The LDS Church has launched its "I'm a Mormon" campaign in the U.K. and Ireland in conjuction with the performance dates of the musical "The Book of Mormon."
“There is a great amount of interest in Mormons right now in the U.K. and Ireland,” LDS Church leader Elder Clifford Herbertson said in a news release. “People are asking the question, ‘Who are the Mormons?’ and when people are asking questions, we want to be here to provide them with the answers of how and why we follow Jesus Christ.”
Previously, the only ad travelers on the London Underground saw mentioning "Mormons" was in regard to the musical. But this week, The Church of Jesus Christ of Latter-day Saints has gained some attention with several bright ads in the London Underground tube stations and on the sides of double-decker buses.
The campaign is comparable to the initial Times Square campaign in Manhattan, which was launched in 2011. According to the news release, 250 double-decker buses feature the advertisements, along with the Charing Cross mainline station and 10 tube stations. The advertisements will be up for the next four weeks, but throughout the rest of the U.K. and Ireland, Internet advertisements will remain through the end of 2013. A specific mormon.org website has also been created for those located in the U.K.
Jessica Watts lives in London with her husband, Michael, while she studies at Middlesex University. Watts said the campaign has selected key locations to place the advertisements.
"The ads are on almost every ad spot in the three major tube stations near the West End, where 'The Book of Mormon' musical is in previews," Watts said. "For one month, London will not know what hit them."
As a member of the LDS Church and a ward missionary, Watts and her husband have been preparing for the release of the campaign for months.
"As ward missionaries we have been working alongside the full-time missionaries to not only prepare the members of the ward for what the campaign would be, but also to deal with questions they might be asked," Watts said.
Watts said the initiative to share the gospel brought excitement along with some hesitation in her stake.
"Some members were hesitant at first because it was so shocking and large scale, and some, I think, were a little nervous to come out of their shell and share their feelings about the church with strangers, but I think most came around and were thrilled to have their personal profiles online where they were able to express their testimonies in a public way."
Overall, Watts expressed the excitement she has for the next four weeks.
"I have never been one to want to openly talk to people about my religion and the way I choose to live my life, but this opportunity has given me the courage to step out of my comfort zone and share the happiness I feel, that stems from the gospel, with everyone and anyone," Watts said. "The campaign is done so beautifully that I feel proud to be a Mormon in London!"
Several media reactions to the campaign have already begun to circulate.
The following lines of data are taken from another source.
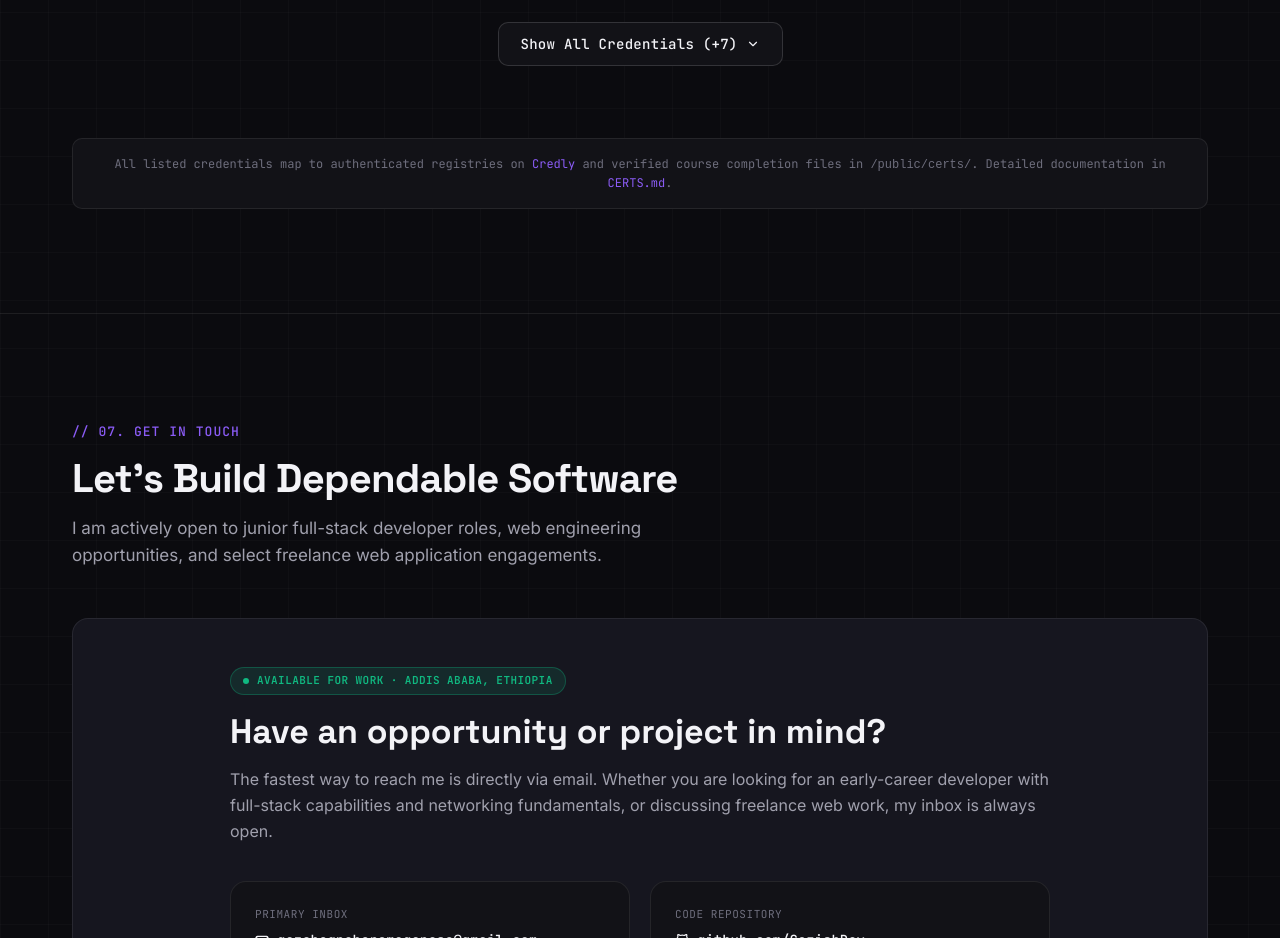
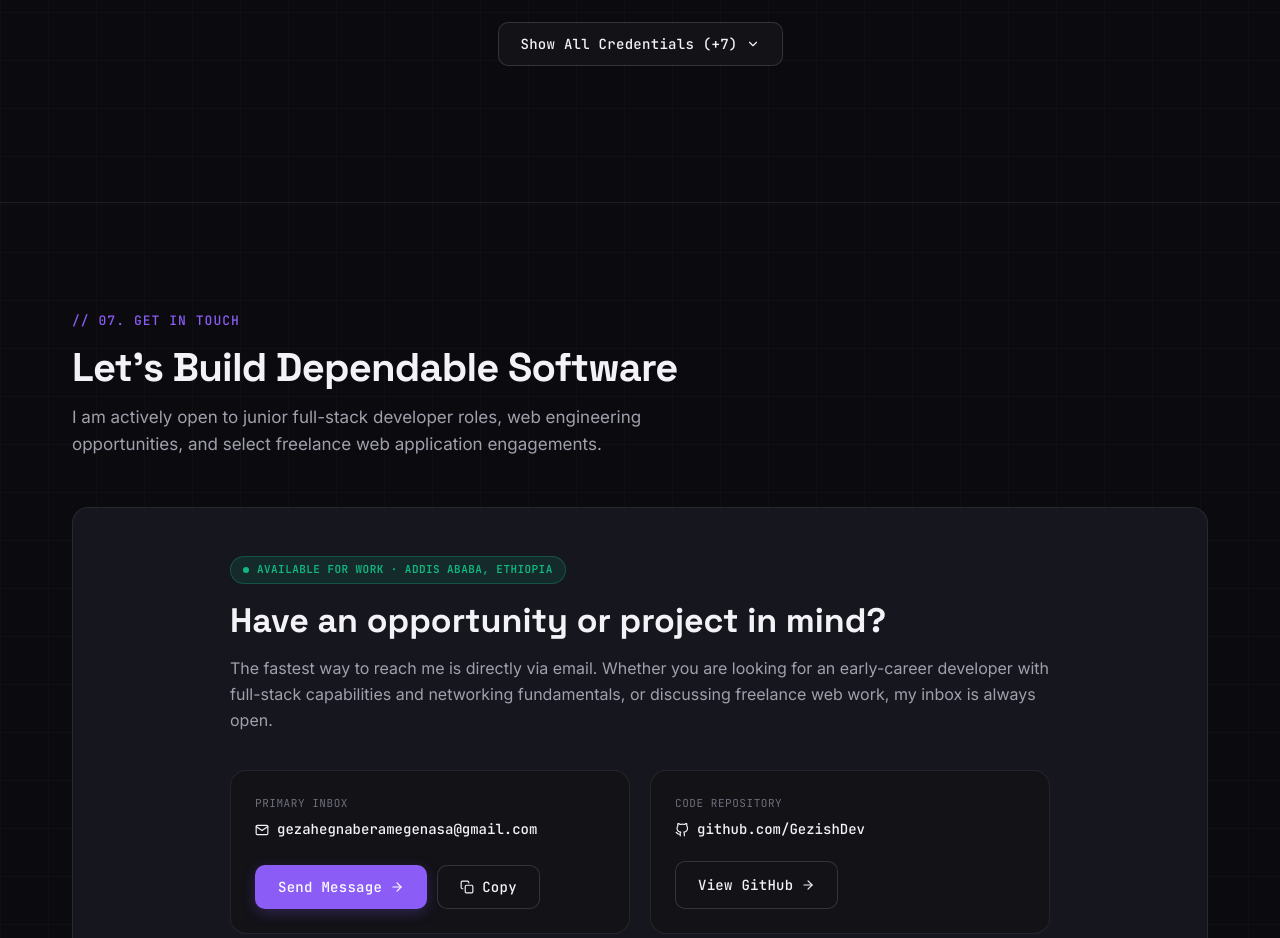
Before and after one commit to GezishDev/my-react-portfolio, a React (Vite) app: page / in a window 1280 px wide. Shown: the part 9060-9998 px from the top of the page. Built offline with nearby package versions, Linux system fonts and the light colour scheme.

Commit message:
fix: remove verification registry note from certifications section

```diff
--- a/src/components/Certifications.jsx
+++ b/src/components/Certifications.jsx
@@ -311,13 +311,6 @@ const Certifications = () => {
             )}
           </div>
         )}
-
-        {/* Verification Registry Note */}
-        <div className="certs-truth-note">
-          <p>
-            All listed credentials map to authenticated registries on <a href="https://www.credly.com/users/gezahegn-abera" target="_blank" rel="noopener noreferrer">Credly</a> and verified course completion files in <code>/public/certs/</code>. Detailed documentation in <a href="/CERTS.md" target="_blank" rel="noopener noreferrer">CERTS.md</a>.
-          </p>
-        </div>
       </div>
     </section>
   );
--- a/src/styles/Certifications.css
+++ b/src/styles/Certifications.css
@@ -326,31 +326,6 @@ body.light .credly-banner-card {
   width: 100%;
 }
 
-.certs-truth-note {
-  margin-top: 2.5rem;
-  padding: 1rem 1.25rem;
-  background: var(--bg-surface);
-  border: 1px solid var(--border-subtle);
-  border-radius: var(--radius-md);
-  text-align: center;
-}
-
-.certs-truth-note p {
-  font-family: var(--font-mono);
-  font-size: 0.75rem;
-  color: var(--text-muted);
-  line-height: 1.5;
-}
-
-.certs-truth-note a {
-  color: var(--accent-violet);
-  text-decoration: none;
-}
-
-.certs-truth-note a:hover {
-  text-decoration: underline;
-}
-
 /* Mobile & Tablet Responsiveness */
 @media (max-width: 768px) {
   .credly-banner-card {
```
Simon Kelner with The Independent addressed the LDS Church's reaction to the "offensive musical."
"We live in a liberal age, when most people acknowledge the right of artists to take creative risks," Kelner wrote. "But these are also times when everyone seems so quick to take offence. Which makes the reaction to 'The Book of Mormon,' particularly within the Mormon establishment, extremely interesting."
Kelner later commended the positive public relations and advertising campaign the LDS Church has initiated.
"Instead of complaining about a musical show that pokes fun at their religion, The Church of Latter Day Saints has chosen to capture the moment by launching a marketing campaign of their own," Kelner wrote. "It would have been so easy to whip up a storm around the musical. The Mormons could have had all the publicity they wanted: demos, protests, questions in the House. But that would have been the wrong sort of publicity. By eschewing boiler-plate indignation and accentuating the positive, the Mormons can be seen as modern, open, inclusive and understanding. I wouldn't be surprised if the Mormon population of Britain (190,000 and rising) gets a boost as a result."
Sarah Sanders Petersen is an intern for the Deseret News where she writes for Mormon Times and does other feature articles. She is a communications major and editing minor from Brigham Young University.